• ACTIVITY:
Scan the entries below and say how many lines contain "None". Write only the number.

[Dataset items]
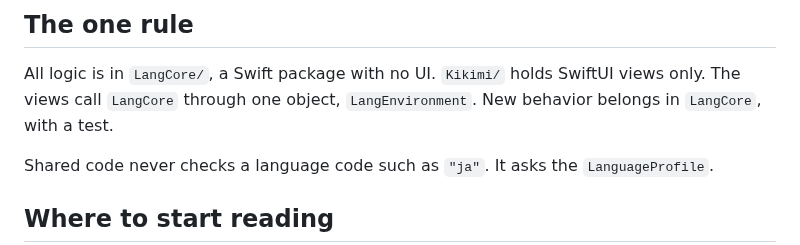
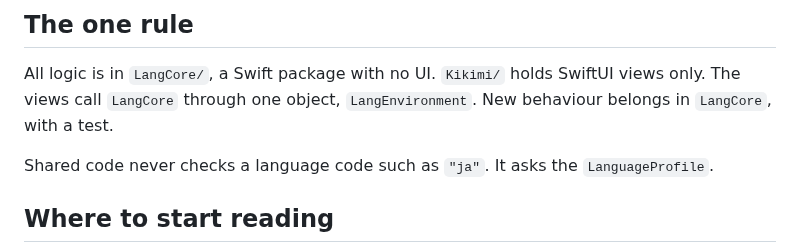
Before and after one commit to surreptus/kikimi, a Markdown page: ARCHITECTURE.md, the part around the change. GitHub-like rendering.

```diff
--- a/ARCHITECTURE.md
+++ b/ARCHITECTURE.md
@@ -5,7 +5,7 @@ This file shows where things live. The [README](README.md) says what the app doe
 ## The one rule
 
 All logic is in `LangCore/`, a Swift package with no UI. `Kikimi/` holds SwiftUI views only. The views call `LangCore` through
-one object, `LangEnvironment`. New behavior belongs in `LangCore`, with a test.
+one object, `LangEnvironment`. New behaviour belongs in `LangCore`, with a test.
 
 Shared code never checks a language code such as `"ja"`. It asks the `LanguageProfile`.
 
```
Also changed, not shown: AGENTS.md (+80 -84 lines).
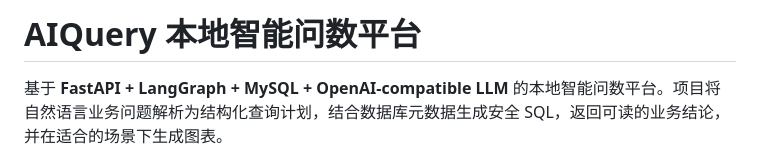
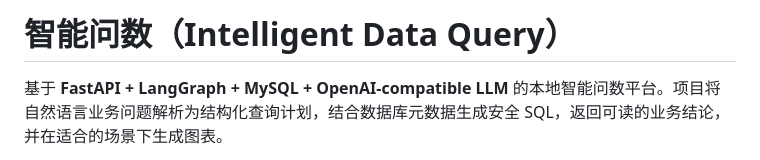
Before and after one commit to moonskyer2022-cyber/Intelligent_Data_Query, a Markdown page: README.md, the part around the change. GitHub-like rendering.

Commit message:
Rename README project title

```diff
--- a/README.md
+++ b/README.md
@@ -1,4 +1,4 @@
-# AIQuery 本地智能问数平台
+# 智能问数（Intelligent Data Query）
 
 基于 **FastAPI + LangGraph + MySQL + OpenAI-compatible LLM** 的本地智能问数平台。项目将自然语言业务问题解析为结构化查询计划，结合数据库元数据生成安全 SQL，返回可读的业务结论，并在适合的场景下生成图表。
 
```
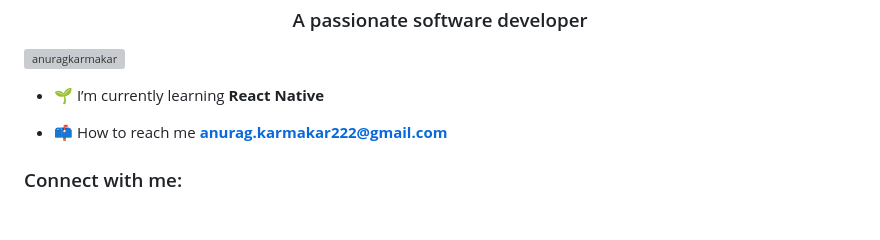
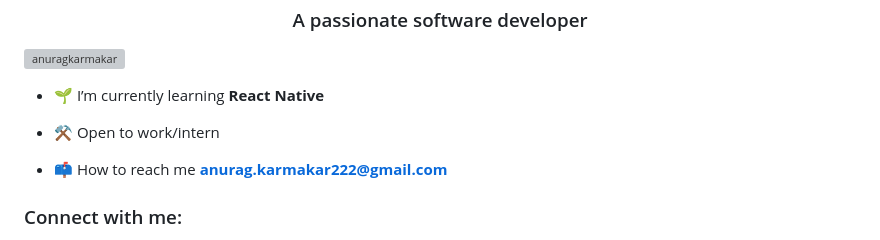
Before and after one commit to AnuragKarmakar/AnuragKarmakar, a Markdown page: README.md, the part around the change. Drawn GitHub-style; blank space fills up the shorter version; grey boxes are pictures that could not be loaded.

```diff
--- a/README.md
+++ b/README.md
@@ -6,6 +6,7 @@
 
 
 - 🌱 I’m currently learning **React Native**
+- ⚒️ Open to work/intern
 
 - 📫 How to reach me **anurag.karmakar222@gmail.com**
 
```
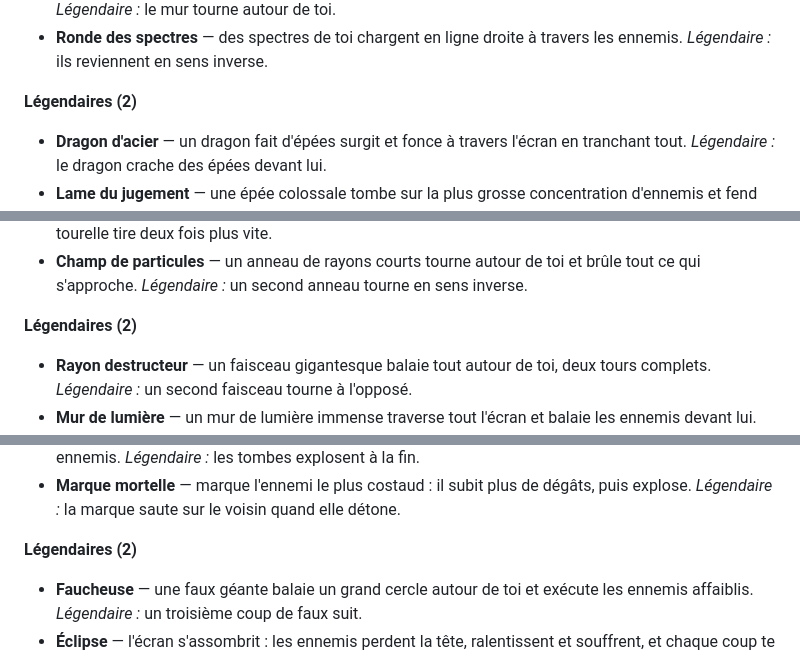
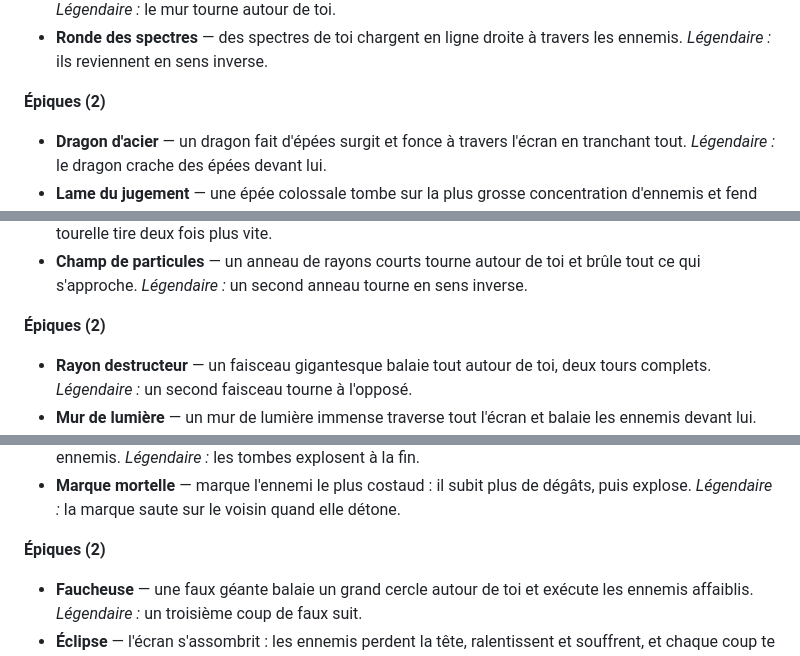
Before and after one commit to zaderlyl/survivor, a Markdown page: docs/armes-et-boosts.md, 3 parts joined by grey strips. Rendered like a GitHub page.

```diff
--- a/docs/armes-et-boosts.md
+++ b/docs/armes-et-boosts.md
@@ -92,7 +110,7 @@ Chaque héros a : 1 attaque de base, 10 armes uniques **communes**, 5 **rares**
 - **Mur d'épées** — un arc d'épées se dresse devant toi, repousse les ennemis, puis part en volée. *Légendaire :* le mur tourne autour de toi.
 - **Ronde des spectres** — des spectres de toi chargent en ligne droite à travers les ennemis. *Légendaire :* ils reviennent en sens inverse.
 
-**Légendaires (2)**
+**Épiques (2)**
 
 - **Dragon d'acier** — un dragon fait d'épées surgit et fonce à travers l'écran en tranchant tout. *Légendaire :* le dragon crache des épées devant lui.
 - **Lame du jugement** — une épée colossale tombe sur la plus grosse concentration d'ennemis et fend l'arène. *Légendaire :* elle frappe trois fois d'affilée.
@@ -122,7 +140,7 @@ Chaque héros a : 1 attaque de base, 10 armes uniques **communes**, 5 **rares**
 - **Tourelle lourde** — une grosse tourelle posée au sol tire de gros rayons en rafale. *Légendaire :* la tourelle tire deux fois plus vite.
 - **Champ de particules** — un anneau de rayons courts tourne autour de toi et brûle tout ce qui s'approche. *Légendaire :* un second anneau tourne en sens inverse.
 
-**Légendaires (2)**
+**Épiques (2)**
 
 - **Rayon destructeur** — un faisceau gigantesque balaie tout autour de toi, deux tours complets. *Légendaire :* un second faisceau tourne à l'opposé.
 - **Mur de lumière** — un mur de lumière immense traverse tout l'écran et balaie les ennemis devant lui. *Légendaire :* le mur revient sur ses pas.
@@ -152,7 +170,7 @@ Chaque héros a : 1 attaque de base, 10 armes uniques **communes**, 5 **rares**
 - **Cimetière** — des pierres tombales se dressent autour de toi et envoient des crânes à la poursuite des ennemis. *Légendaire :* les tombes explosent à la fin.
 - **Marque mortelle** — marque l'ennemi le plus costaud : il subit plus de dégâts, puis explose. *Légendaire :* la marque saute sur le voisin quand elle détone.
 
-**Légendaires (2)**
+**Épiques (2)**
 
 - **Faucheuse** — une faux géante balaie un grand cercle autour de toi et exécute les ennemis affaiblis. *Légendaire :* un troisième coup de faux suit.
 - **Éclipse** — l'écran s'assombrit : les ennemis perdent la tête, ralentissent et souffrent, et chaque coup te soigne un peu. *Légendaire :* tu es invulnérable pendant l'éclipse.
```
Also changed, not shown: other parts of docs/armes-et-boosts.md (+40 -22 lines).
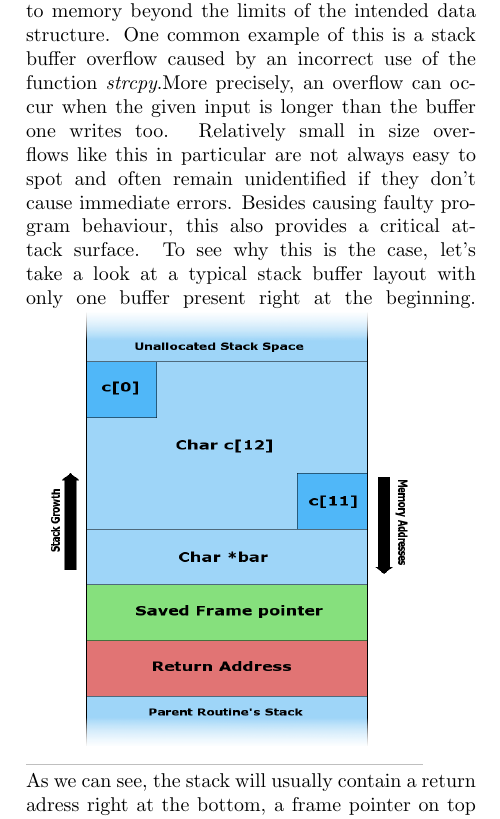
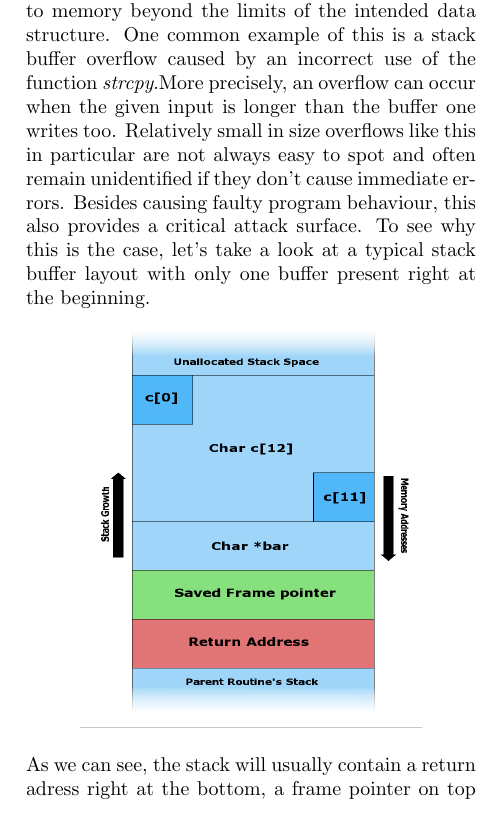
Before and after one commit to CxVercility/Windows-Internals, a LaTeX paper (AdvancedExploitMitigation.tex): part of one column of page 1 of 2, cut so that both start at the same text. Compiled offline with pdfLaTeX.

Commit message:
Image centering

```diff
--- a/AdvancedExploitMitigation.tex
+++ b/AdvancedExploitMitigation.tex
@@ -60,9 +54,12 @@ One common example of this is a stack buffer overflow caused by an incorrect use
 Relatively small in size overflows like this in particular are not always easy to spot and often remain unidentified if they don't cause immediate errors.
 Besides causing faulty program behaviour, this also provides a critical attack surface.
 To see why this is the case, let's take a look at a typical stack buffer layout with only one buffer present right at the beginning.
-\includegraphics[height=8cm,width=7cm]{fig/Stack_Overflow}
-\newline As we can see, the stack will usually contain a return adress right at the bottom, a frame pointer on top of it and then local data that is used by the current function. Obviously, one will also need to keep the parent function's data saved below (stack grows upwards).
+
+\begin{center}
+	\includegraphics[height=7cm,width=6cm]{fig/Stack_Overflow}
+\end{center}
+As we can see, the stack will usually contain a return adress right at the bottom, a frame pointer on top of it and then local data that is used by the current function. Obviously, one will also need to keep the parent function's data saved below (stack grows upwards).
 In our example there is only one character buffer of size 12 and a pointer to it present.
-\newline Suppose one wants to copy user-input string into this buffer, e.g by using strcpy.
+\newpage Suppose one wants to copy user-input string into this buffer, e.g by using strcpy.
 The user may now unknowingly or perhaps purposely overflow this buffer by entering a string thats longer than 12 characters.
 As we observed earlier, this will result in the memory after the buffer being written. Note that data is written from top to bottom.
```
Also changed, not shown: AdvancedExploitMitigation.pdf, AdvancedExploitMitigation.tex (19 more changed lines), 1 other file.
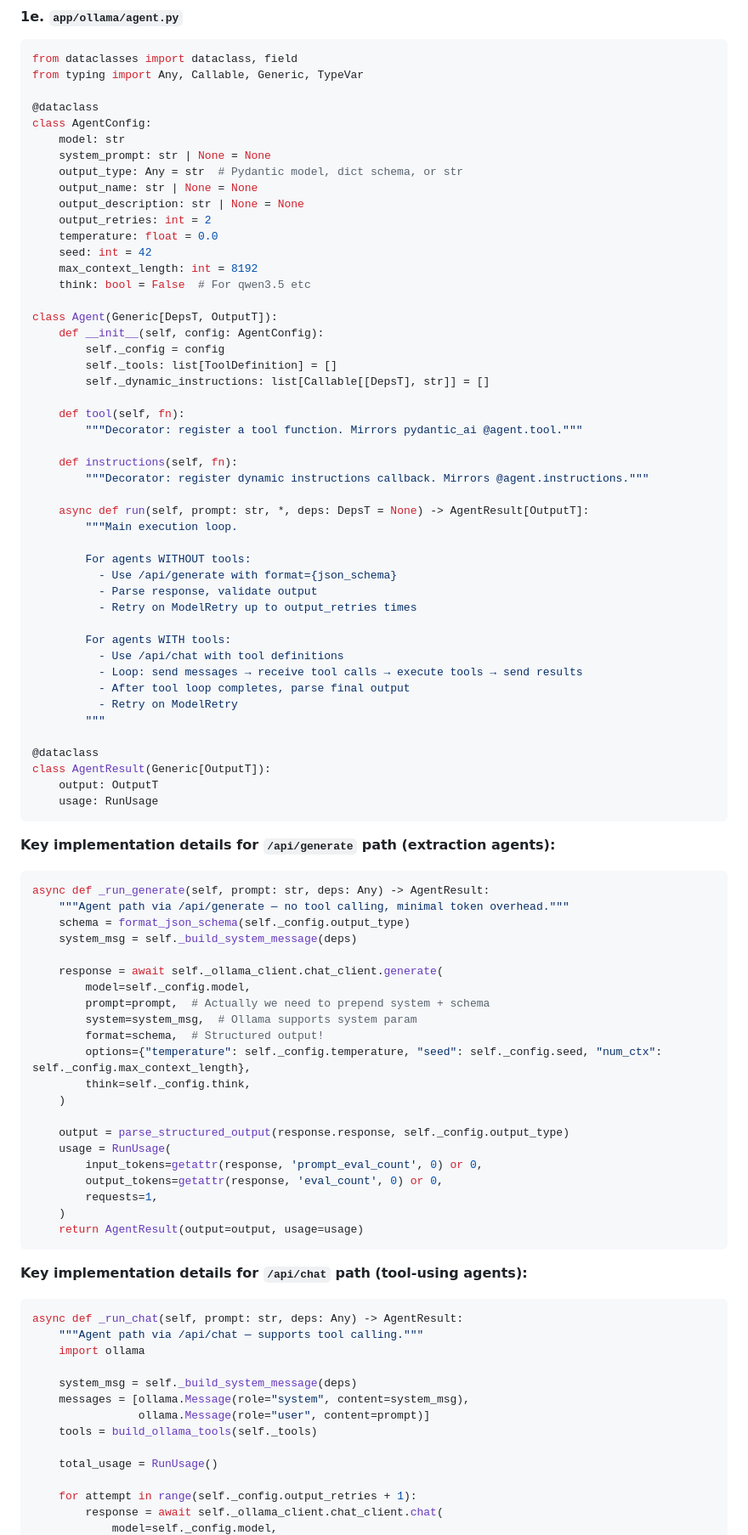
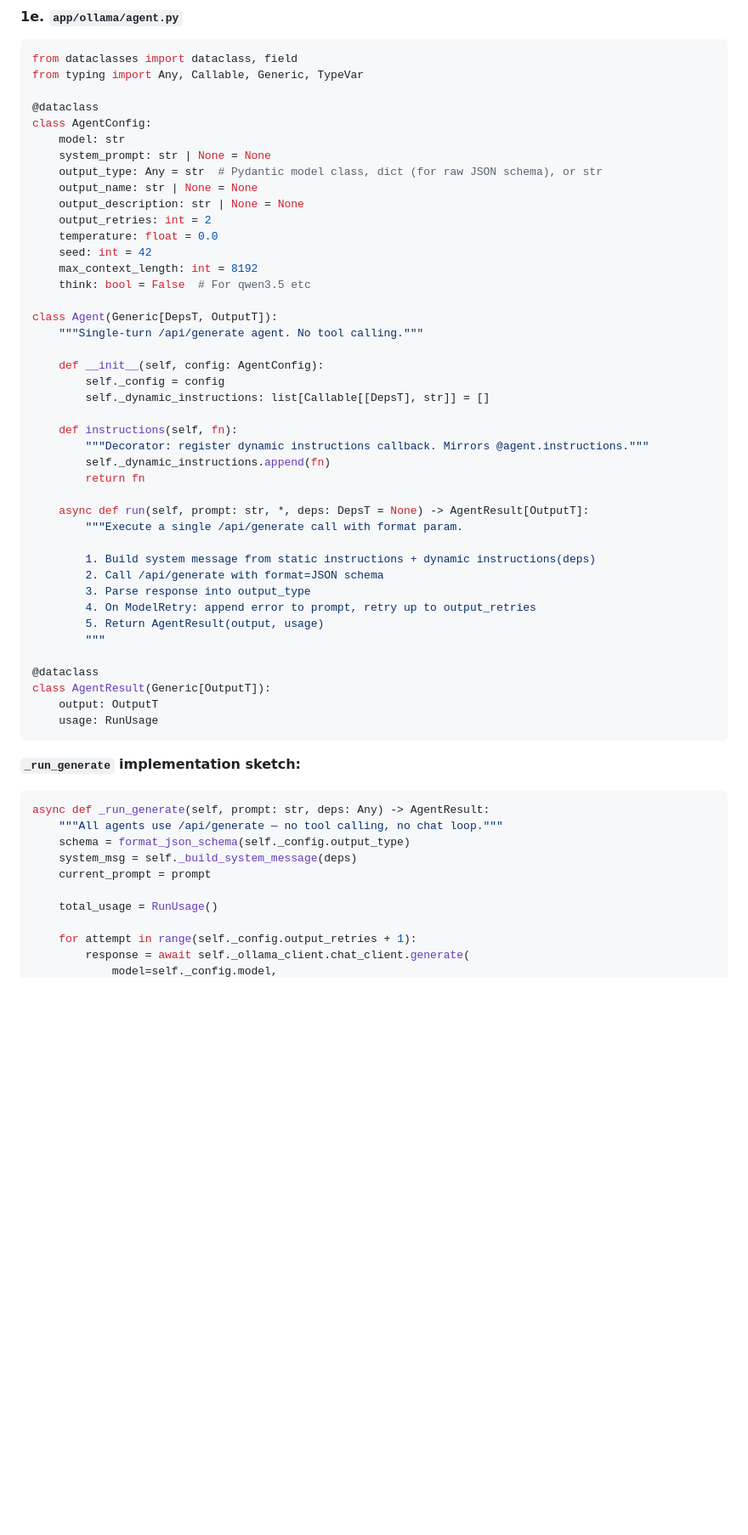
Before and after one commit to mvoelken-hub/KGLit4Cat-Dataset, a Markdown page: backend/docs/replace-pydantic-ai.md, the part around one of its changes. Shown at 85% size. GitHub-like rendering; blank space fills up the shorter version.

Commit message:
docs: update plan — tool-free design with file ranking agent

````diff
--- a/backend/docs/replace-pydantic-ai.md
+++ b/backend/docs/replace-pydantic-ai.md
@@ -181,7 +200,7 @@ from typing import Any, Callable, Generic, TypeVar
 class AgentConfig:
     model: str
     system_prompt: str | None = None
-    output_type: Any = str  # Pydantic model, dict schema, or str
+    output_type: Any = str  # Pydantic model class, dict (for raw JSON schema), or str
     output_name: str | None = None
     output_description: str | None = None
     output_retries: int = 2
@@ -191,30 +210,25 @@ class AgentConfig:
     think: bool = False  # For qwen3.5 etc
 
 class Agent(Generic[DepsT, OutputT]):
+    """Single-turn /api/generate agent. No tool calling."""
+
     def __init__(self, config: AgentConfig):
         self._config = config
-        self._tools: list[ToolDefinition] = []
         self._dynamic_instructions: list[Callable[[DepsT], str]] = []
-
-    def tool(self, fn):
-        """Decorator: register a tool function. Mirrors pydantic_ai @agent.tool."""
 
     def instructions(self, fn):
         """Decorator: register dynamic instructions callback. Mirrors @agent.instructions."""
+        self._dynamic_instructions.append(fn)
+        return fn
 
     async def run(self, prompt: str, *, deps: DepsT = None) -> AgentResult[OutputT]:
-        """Main execution loop.
+        """Execute a single /api/generate call with format param.
 
-        For agents WITHOUT tools:
-          - Use /api/generate with format={json_schema}
-          - Parse response, validate output
-          - Retry on ModelRetry up to output_retries times
-
-        For agents WITH tools:
-          - Use /api/chat with tool definitions
-          - Loop: send messages → receive tool calls → execute tools → send results
-          - After tool loop completes, parse final output
-          - Retry on ModelRetry
+        1. Build system message from static instructions + dynamic instructions(deps)
+        2. Call /api/generate with format=JSON schema
+        3. Parse response into output_type
+        4. On ModelRetry: append error to prompt, retry up to output_retries
+        5. Return AgentResult(output, usage)
         """
 
 @dataclass
@@ -223,46 +237,17 @@ class AgentResult(Generic[OutputT]):
     usage: RunUsage
 ```
 
-**Key implementation details for `/api/generate` path (extraction agents):**
+**`_run_generate` implementation sketch:**
 
 ```python
 async def _run_generate(self, prompt: str, deps: Any) -> AgentResult:
-    """Agent path via /api/generate — no tool calling, minimal token overhead."""
+    """All agents use /api/generate — no tool calling, no chat loop."""
     schema = format_json_schema(self._config.output_type)
     system_msg = self._build_system_message(deps)
-
-    response = await self._ollama_client.chat_client.generate(
-        model=self._config.model,
-        prompt=prompt,  # Actually we need to prepend system + schema
-        system=system_msg,  # Ollama supports system param
-        format=schema,  # Structured output!
-        options={"temperature": self._config.temperature, "seed": self._config.seed, "num_ctx": self._config.max_context_length},
-        think=self._config.think,
-    )
-
-    output = parse_structured_output(response.response, self._config.output_type)
-    usage = RunUsage(
-        input_tokens=getattr(response, 'prompt_eval_count', 0) or 0,
-        output_tokens=getattr(response, 'eval_count', 0) or 0,
-        requests=1,
-    )
-    return AgentResult(output=output, usage=usage)
-```
-
-**Key implementation details for `/api/chat` path (tool-using agents):**
-
-```python
-async def _run_chat(self, prompt: str, deps: Any) -> AgentResult:
-    """Agent path via /api/chat — supports tool calling."""
-    import ollama
-
-    system_msg = self._build_system_message(deps)
-    messages = [ollama.Message(role="system", content=system_msg),
-                ollama.Message(role="user", content=prompt)]
-    tools = build_ollama_tools(self._tools)
+    current_prompt = prompt
 
     total_usage = RunUsage()
 
     for attempt in range(self._config.output_retries + 1):
-        response = await self._ollama_client.chat_client.chat(
+        response = await self._ollama_client.chat_client.generate(
             model=self._config.model,
````
Also changed, not shown: other parts of backend/docs/replace-pydantic-ai.md (+88 -60 lines).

• THE COMPLETED TASK:
4